10 Ways to Drastically Improve Your Sleep
It seems we're a nation of bad sleepers.
And while our bad humour and constant yawning may seem like the worst side effect, the reality is that sleep deprivation can lead to depression, diabetes and is associated with some cancers.
For this reason, Saint John of God Hospital, one of the leading providers of mental health treatment and care services in Ireland and Europe, is has announced a free public lecture on how to get some sleep.
Geraldine Corr, Nurse Practice Development Manager at Saint John of God will host the lecture and spoke to us about the practical steps we can undertake to get some shut eye.
According to Geraldine, although we spend up to one-third of our lives sleeping, we tend to undervalue just how important sleep is to both our physical, and our mental health.
“Sleep is vital to our well –being,” says Geraldine. “It is our body’s time to rejuvenate and prepare us for the day ahead. While we sleep, our body focuses on body and brain tissue regeneration, energy conservation and memory reinforcement. If we do not get enough sleep, or have a disturbed sleeping pattern, our body does not have the chance to do these important tasks. When this happens over a prolonged period of time, the results can be detrimental to our well-being. A good night’s sleep is very important to good physical and mental health and yet the demands of modern life shorten more and more the time for sleep.”
Each persons’ sleep requirements are different and there is no set rule of thumb as to how much sleep each person needs, however, in general, anything less than six hours per night for an adult would be unadvisable explains Geraldine. “Many busy people declare -and indeed often pride themselves on the low amount of sleep they need – often sleeping only four of five hours a night. This can have a real impact on a person’s health and is linked to an increased risk of heart disease, cancer, diabetes, and obesity as well as psychological problems such as depression, which can be brought on when our bodies are out of sync with the 24-hour circadian.”

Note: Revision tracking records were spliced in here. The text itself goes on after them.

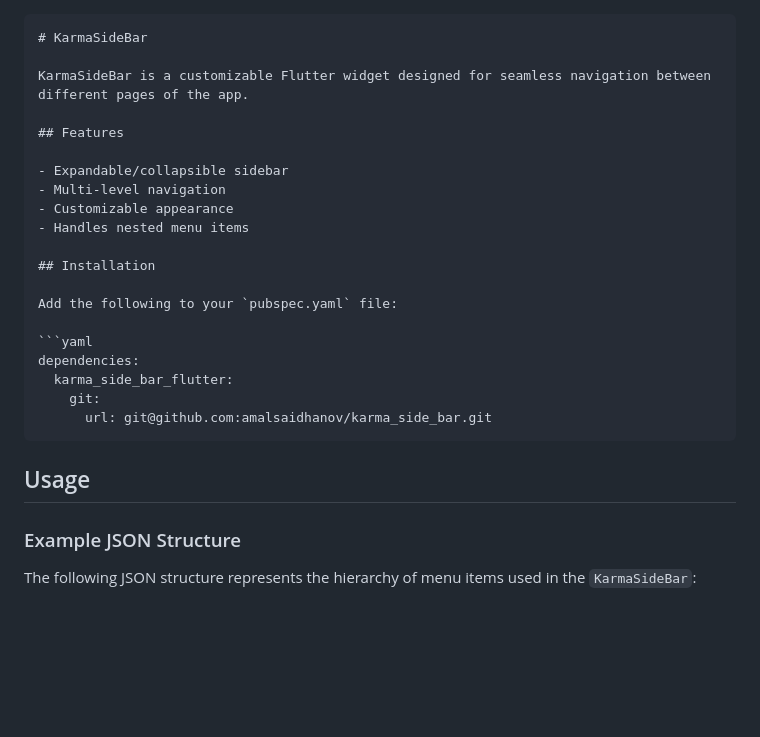
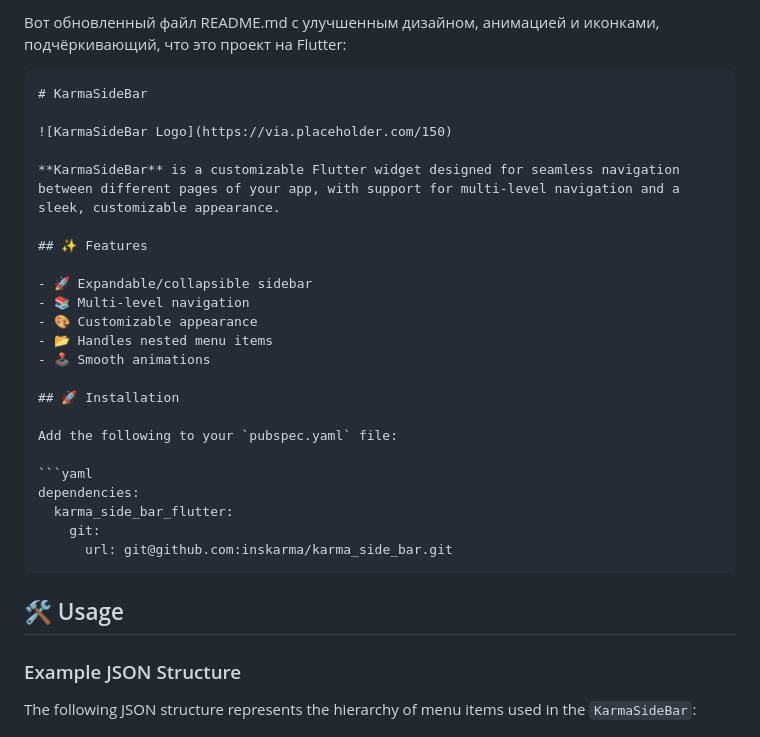
Before and after one commit to amalsaidhanov/karma_side_bar, a Markdown page: README.md, the part around the change. Rendered like a GitHub page; blank space fills up the shorter version.

Commit message:
Upadeted Readme

````diff
--- a/README.md
+++ b/README.md
@@ -1,17 +1,21 @@
+Вот обновленный файл README.md с улучшенным дизайном, анимацией и иконками, подчёркивающий, что это проект на Flutter:
 
 ```markdown
 # KarmaSideBar
 
-KarmaSideBar is a customizable Flutter widget designed for seamless navigation between different pages of the app.
+![KarmaSideBar Logo](https://via.placeholder.com/150)
 
-## Features
+**KarmaSideBar** is a customizable Flutter widget designed for seamless navigation between different pages of your app, with support for multi-level navigation and a sleek, customizable appearance.
 
-- Expandable/collapsible sidebar
-- Multi-level navigation
-- Customizable appearance
-- Handles nested menu items
+## ✨ Features
 
-## Installation
+- 🚀 Expandable/collapsible sidebar
+- 📚 Multi-level navigation
+- 🎨 Customizable appearance
+- 📂 Handles nested menu items
+- 🕹️ Smooth animations
+
+## 🚀 Installation
 
 Add the following to your `pubspec.yaml` file:
 
@@ -19,10 +23,10 @@ Add the following to your `pubspec.yaml` file:
 dependencies:
   karma_side_bar_flutter:
     git:
-      url: git@github.com:amalsaidhanov/karma_side_bar.git
+      url: git@github.com:inskarma/karma_side_bar.git
 ```
 
-## Usage
+## 🛠️ Usage
 
 ### Example JSON Structure
 
````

Geraldine shared this advice for readers:
Support Your Internal Clock
Stick to a consistent schedule, even on weekends, holidays and days off
Limit, and even try and eradicate daytime naps
See the Light
Spend time outside each day and expose yourself to as much natural light during the day as possible
Turn off all appliances late at night – that means no late night Netflix binges or I phones in bed!
Darken Your Room
Invest in blackout blinds or curtains to ensure a dark sleeping space. If you wake up in the middle of the night to go to the toilet, keep light at a minimum
Pay Attention to What You Eat and Drink
Don’t go to bed too hungry or full and avoid caffeine and alcohol in the hours before sleep. Nicotine is also a stimulant so try and avoid smoking before bedtime.
Studies show regular physical activity can promote better sleep. It helps you fall asleep faster, and to enjoy a deeper sleep.
Block the Clock
Keep any time showing objects out of the bedroom. As long as your alarm is set, there is no need to see the clock ticking away from your bed. It can cause anxiety and stress when we can’t fall asleep and begin to do the maths on how much ‘sleep time’ we have left
Get Out of Bed
If you struggle to fall asleep and get restless, try getting out of bed and doing a non-stimulating activity such as reading. Again, remember to keep lights low and noise down.
Visit Your GP
Sleep is essential for mental and physical well-being. If you are going without quality sleep for an extended period of time, talk to your GP. Most sleep disturbed patterns are short-term and easily managed when approached head-on.
The Lecture Series will take place from 8.00pm to 9.30pm on Monday evenings in the Saint John of God Hospital on the Stillorgan Road, Dublin from Monday, 4th April to Monday, 25th April. Members of the general public; health professionals and the media are welcome to attend the Lecture Series. Pre-registration is not required.